- **Work required**:
Find the string "default" in the material. Copy every line that has it.
[[ Given data, beginning ]]
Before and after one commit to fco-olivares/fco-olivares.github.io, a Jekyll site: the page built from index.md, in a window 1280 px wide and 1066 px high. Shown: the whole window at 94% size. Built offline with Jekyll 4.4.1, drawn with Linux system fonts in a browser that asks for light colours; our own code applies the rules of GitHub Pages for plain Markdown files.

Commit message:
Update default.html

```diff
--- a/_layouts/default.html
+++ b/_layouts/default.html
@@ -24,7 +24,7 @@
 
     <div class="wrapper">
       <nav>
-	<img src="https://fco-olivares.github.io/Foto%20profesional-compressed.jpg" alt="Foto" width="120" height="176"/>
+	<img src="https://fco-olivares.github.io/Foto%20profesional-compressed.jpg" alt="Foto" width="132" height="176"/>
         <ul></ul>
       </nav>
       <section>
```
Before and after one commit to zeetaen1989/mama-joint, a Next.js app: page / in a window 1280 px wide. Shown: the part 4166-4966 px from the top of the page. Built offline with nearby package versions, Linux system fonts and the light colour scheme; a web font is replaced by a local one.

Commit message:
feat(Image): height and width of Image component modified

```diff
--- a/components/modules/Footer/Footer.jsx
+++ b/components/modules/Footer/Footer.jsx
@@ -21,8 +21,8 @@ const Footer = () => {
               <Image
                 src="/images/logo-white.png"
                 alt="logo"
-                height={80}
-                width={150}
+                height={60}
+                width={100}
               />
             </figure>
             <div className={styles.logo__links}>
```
[[ Given data, end ]]
- **Solution**:
Update default.html
--- a/_layouts/default.html
+++ b/_layouts/default.html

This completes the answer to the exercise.